  • 2017 line: 97 games, .268/.299/.442, .741 OPS, 386 PA, 85 wRC+, 17 BB, 87 K
  • 2017 value: .4 fWAR, .7 bWAR
  • 2017 salary: $2,300,000
  • SnakePit rating: 6.01

2017 Analysis

Staying on the field for an entire season has been a problem for much of Chris Owings’ career, and 2017 was no different. The 2009 first round draft pick missed the vast majority of the second half when he fractured his right middle finger on a bunt attempt against the St. Louis Cardinals on July 30th. That came the day after Robbie Ray was struck in the head by a comeback line drive making it a road series Diamondbacks fans would much rather forget. You will hear this a few times during player reviews this off season, Chris was part of a handful of Diamondbacks players who got off to a strong start but struggled as the second half of the season began.

Owings was the Opening Day starter at shortstop not having to cover center field this time around with a healthy A.J. Pollock, and it was his walkoff single in the bottom of the 9th of that game which set the tone for the season. He was one of six regular starters to end the month of April with an OBP north of .345, and it was arguably the best month of his season. By the end of May, he had a .315 AVG, 6 HR, and 29 RBI.
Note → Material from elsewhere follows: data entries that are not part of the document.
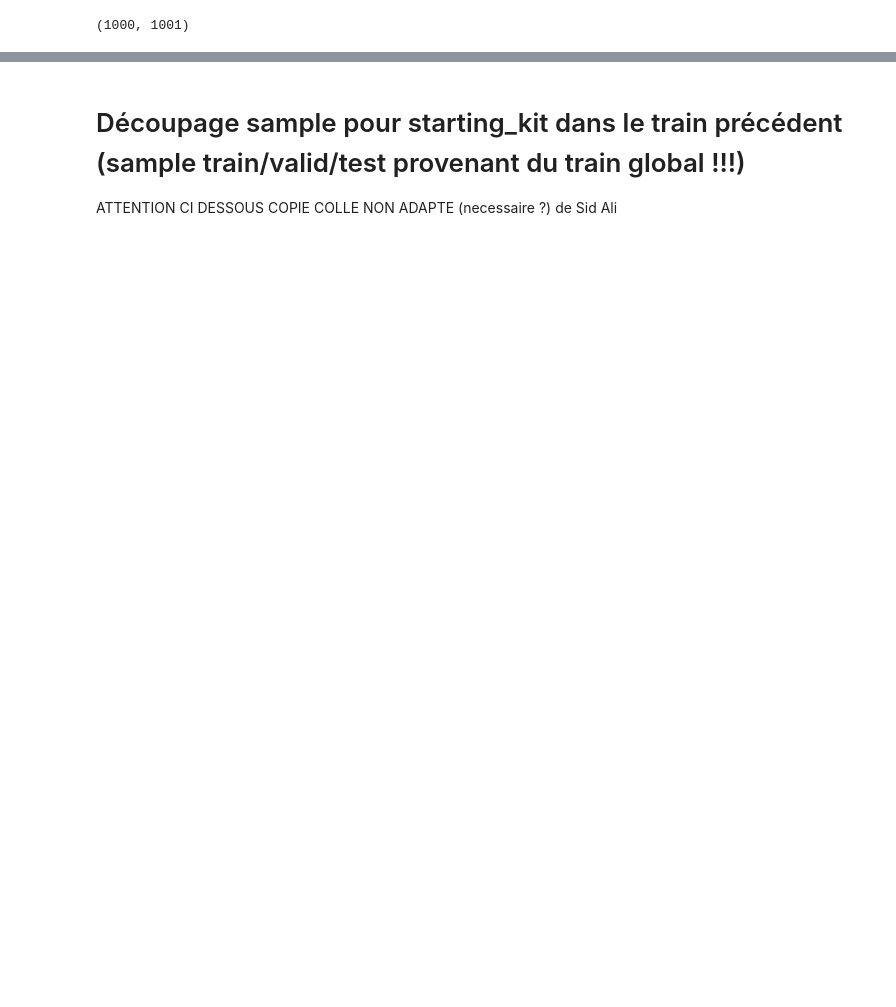
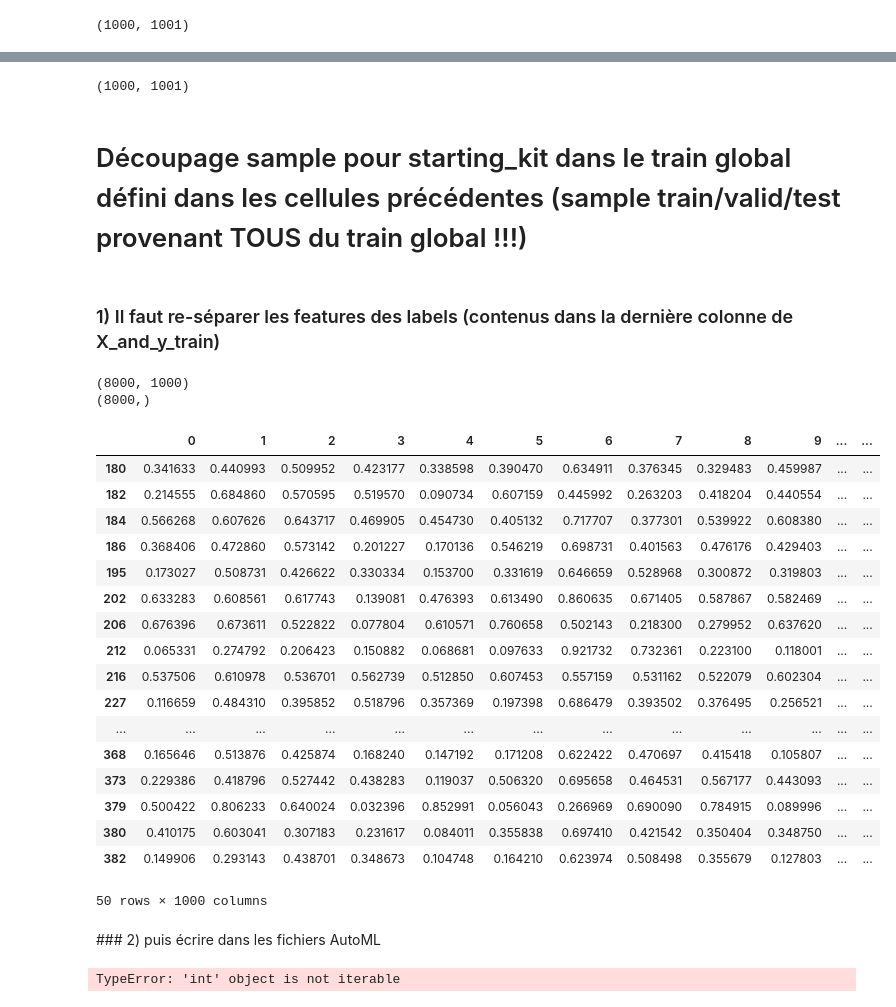
Before and after one commit to HADACA/HADACA, a Jupyter notebook: file_share/decoupageDefinitif_format_AutoML.ipynb, the cells around one changed output, grey strips where cells are left out. Drawn from its saved outputs; the diff is of its cells as text; code cells hidden in the pictures; blank space fills up the shorter version.

```diff
--- a/file_share/decoupageDefinitif_format_AutoML.ipynb
+++ b/file_share/decoupageDefinitif_format_AutoML.ipynb
@@ -246,22 +240,71 @@ print(X_and_y_valid.shape)
+# %%
+X_and_y_class0_test = X_and_y_class0[800:900]
+X_and_y_class1_test = X_and_y_class1[800:900]
+X_and_y_class2_test = X_and_y_class2[800:900]
+X_and_y_class3_test = X_and_y_class3[800:900]
+X_and_y_class4_test = X_and_y_class4[800:900]
+X_and_y_class5_test = X_and_y_class5[800:900]
+X_and_y_class6_test = X_and_y_class6[800:900]
+X_and_y_class7_test = X_and_y_class7[800:900]
+X_and_y_class8_test = X_and_y_class8[800:900]
+X_and_y_class9_test = X_and_y_class9[800:900]
+
+# TRAIN global par concaténations des 800 premiers de chaque classe pour obtenir un train équilibré
+X_and_y_test = pd.concat([X_and_y_class0_test,X_and_y_class1_test, X_and_y_class2_test,X_and_y_class3_test,X_and_y_class4_test,X_and_y_class5_test,X_and_y_class6_test,X_and_y_class7_test,X_and_y_class8_test,X_and_y_class9_test], axis=0, sort=False)
+print(X_and_y_test.shape)
+# %% [output]
+(1000, 1001)
 # %% [markdown]
-# Découpage sample pour starting_kit dans le train précédent (sample train/valid/test provenant du train global !!!)
-
-
-ATTENTION CI DESSOUS COPIE COLLE NON ADAPTE (necessaire ?) de Sid Ali
+# Découpage sample pour starting_kit dans le train global défini dans les cellules précédentes (sample train/valid/test provenant TOUS du train global !!!)
+# %% [markdown]
+### 1) Il faut re-séparer les features des labels (contenus dans la dernière colonne de X_and_y_train)
+# %%
+X_sample_startingKit = X_and_y_train.iloc[:,:-1]
+print(X_sample_startingKit.shape)
+#X_sample_startingKit.head(n=2)
+
+Y_sample_startingKit = X_and_y_train.iloc[:,-1]
+print(Y_sample_startingKit.shape)
+# %% [output]
+(8000, 1000)
+(8000,)
+# %%
+X_sample_startingKit[50:100]
+# %% [output]
+|  | 0 | 1 | 2 | 3 | 4 | 5 | 6 | 7 | 8 | 9 | ... | ... |
+| 180 | 0.341633 | 0.440993 | 0.509952 | 0.423177 | 0.338598 | 0.390470 | 0.634911 | 0.376345 | 0.329483 | 0.459987 | ... | ... |
+| 182 | 0.214555 | 0.684860 | 0.570595 | 0.519570 | 0.090734 | 0.607159 | 0.445992 | 0.263203 | 0.418204 | 0.440554 | ... | ... |
+| 184 | 0.566268 | 0.607626 | 0.643717 | 0.469905 | 0.454730 | 0.405132 | 0.717707 | 0.377301 | 0.539922 | 0.608380 | ... | ... |
+| 186 | 0.368406 | 0.472860 | 0.573142 | 0.201227 | 0.170136 | 0.546219 | 0.698731 | 0.401563 | 0.476176 | 0.429403 | ... | ... |
+| 195 | 0.173027 | 0.508731 | 0.426622 | 0.330334 | 0.153700 | 0.331619 | 0.646659 | 0.528968 | 0.300872 | 0.319803 | ... | ... |
+| 202 | 0.633283 | 0.608561 | 0.617743 | 0.139081 | 0.476393 | 0.613490 | 0.860635 | 0.671405 | 0.587867 | 0.582469 | ... | ... |
+| 206 | 0.676396 | 0.673611 | 0.522822 | 0.077804 | 0.610571 | 0.760658 | 0.502143 | 0.218300 | 0.279952 | 0.637620 | ... | ... |
+| 212 | 0.065331 | 0.274792 | 0.206423 | 0.150882 | 0.068681 | 0.097633 | 0.921732 | 0.732361 | 0.223100 | 0.118001 | ... | ... |
+| 216 | 0.537506 | 0.610978 | 0.536701 | 0.562739 | 0.512850 | 0.607453 | 0.557159 | 0.531162 | 0.522079 | 0.602304 | ... | ... |
+| 227 | 0.116659 | 0.484310 | 0.395852 | 0.518796 | 0.357369 | 0.197398 | 0.686479 | 0.393502 | 0.376495 | 0.256521 | ... | ... |
+| ... | ... | ... | ... | ... | ... | ... | ... | ... | ... | ... | ... | ... |
+| 368 | 0.165646 | 0.513876 | 0.425874 | 0.168240 | 0.147192 | 0.171208 | 0.622422 | 0.470697 | 0.415418 | 0.105807 | ... | ... |
+| 373 | 0.229386 | 0.418796 | 0.527442 | 0.438283 | 0.119037 | 0.506320 | 0.695658 | 0.464531 | 0.567177 | 0.443093 | ... | ... |
+| 379 | 0.500422 | 0.806233 | 0.640024 | 0.032396 | 0.852991 | 0.056043 | 0.266969 | 0.690090 | 0.784915 | 0.089996 | ... | ... |
+| 380 | 0.410175 | 0.603041 | 0.307183 | 0.231617 | 0.084011 | 0.355838 | 0.697410 | 0.421542 | 0.350404 | 0.348750 | ... | ... |
+| 382 | 0.149906 | 0.293143 | 0.438701 | 0.348673 | 0.104748 | 0.164210 | 0.623974 | 0.508498 | 0.355679 | 0.127803 | ... | ... |
+50 rows × 1000 columns
+# %% [markdown]
+### 2) puis écrire dans les fichiers AutoML
 # %%
-with open('../starting_kit/sample_data/hadaca_feat1.name', 'w') as f:
-    for i in range(X_resampled.shape[1]):
+with open('../starting_kit/sample_data/hadaca_feat.name', 'w') as f:
+    for i in range(X_sample_startingKit.shape[1]):
         f.write('methyl_{}\n'.format(i))
 
 with open('../starting_kit/sample_data/hadaca_train.data', 'w') as f:
-    for x in X_resampled[50:100]:
+    for x in X_sample_startingKit[50:100]:
         for feat in x:
             f.write('{} '.format(feat))
 
         f.write('\n')
 
 with open('../starting_kit/sample_data/hadaca_test.data', 'w') as f:
-    for x in X_resampled[:50]:
+    for x in X_sample_startingKit[:50]:
         for feat in x:
             f.write('{} '.format(feat))
 
@@ -269,27 +312,29 @@ with open('../starting_kit/sample_data/hadaca_test.data', 'w') as f:
 
 
 with open('../starting_kit/sample_data/hadaca_valid.data', 'w') as f:
-    for x in X_resampled[100:150]:
+    for x in X_sample_startingKit[100:150]:
         for feat in x:
             f.write('{} '.format(feat))
 
         f.write('\n')
 
 with open('../starting_kit/sample_data/hadaca_train.solution', 'w') as f:
-    for x in y_resampled[50:100]:
+    for x in Y_sample_startingKit[50:100]:
         f.write('{}'.format(x))
 
         f.write('\n')
 
 with open('../starting_kit/sample_data/hadaca_test.solution', 'w') as f:
-    for x in y_resampled[:50]:
+    for x in Y_sample_startingKit[:50]:
         f.write('{}'.format(x))
 
         f.write('\n')
 
 
 with open('../starting_kit/sample_data/hadaca_valid.solution', 'w') as f:
-    for x in y_resampled[100:150]:
+    for x in Y_sample_startingKit[100:150]:
         f.write('{}'.format(x))
 
         f.write('\n')
+# %% [output]
+TypeError: 'int' object is not iterable
```
Also changed, not shown: parts of 9 cells of this notebook.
His HR total through that time frame had already tied his career high, and he would go on to finish his year with 12. If you are one to make a case for a “juiced” baseball in 2017, look no further than Chris Owings because he managed that total with only 97 games played, his lowest total since 91 games played in an injury shortened 2014. That added power came at the expense of his triples as he finished the 2017 campaign with 1, whereas he paced the National League in 2016 with 11. Finishing 2017 with 25 doubles, two shy of his career high, his .174 ISO was his highest in a season for his career.

However, Owings did also contribute to an overall midseason slump for the 2017 Diamondbacks. From June until his final plate appearance in July when his season ended, he hit for an anemic .215 AVG and really struggled in July with a .441 OPS. His walk rate dropped sharply as the season progressed all the way down to 1.2% in July, while his strikeout percentage trended in the wrong direction to a season high 29.4% that month. The loss of Chris one month after a HBP also ended Nick Ahmed’s 2017 season paved the way to regular playing time on the major league club for Ketel Marte who filled in rather admirably in their absence.

2017 Chris Owings

April .311 .354 .511 .364 6.3% 20.8% 120 137
May .320 .355 .460 .400 5.6% 22.2% 108 118
June .258 .281 .528 .261 4.1% 18.6% 96 105
July .169 .188 .253 .228 1.2% 29.4% 5 17

2018 Prospects

As reported by Fox Sports Arizona, Chris had a second surgery on his finger after the Postseason to ensure proper healing. He should still be ready by the time Spring Training begins. He is going into his second year of arbitration, and MLB Trade Rumors estimates his 2018 salary at $3,800,000.

There is going to be another middle infield logjam come Spring Training. Paul Goldschmidt and Jake Lamb will surely maintain their starting roles at first and third respectively. Ketel Marte played his way into the conversation after Owings and Ahmed were lost to injury. Daniel Descalso made a case and had his club option exercised, but Brandon Drury failed to secure the everyday role at second base. Ildemaro Vargas and Jack Reinheimer will likely find themselves back at AAA Reno to open the season, so that narrows down five players competing for two positions. Both Owings and Descalso have the ability to play in the outfield if absolutely necessary, and we are now aware of how often Torey Lovullo tends to rest his everyday starters. Other writers here have already discussed possible platoons at all infield positions besides first base, so barring an offseason trade we will probably see all five make the Opening Day roster.

Owings will have to demonstrate an ability to stay on the field and produce consistently if he does not want to see his playing time diminish to one of the other options. If he can replicate his performance from April and May for an extended period of the 2018 season, he will be the best option of the group. He should be entering the best years of his career as he will not turn 27 until August and can be a real threat at the top of the lineup should he put it all together.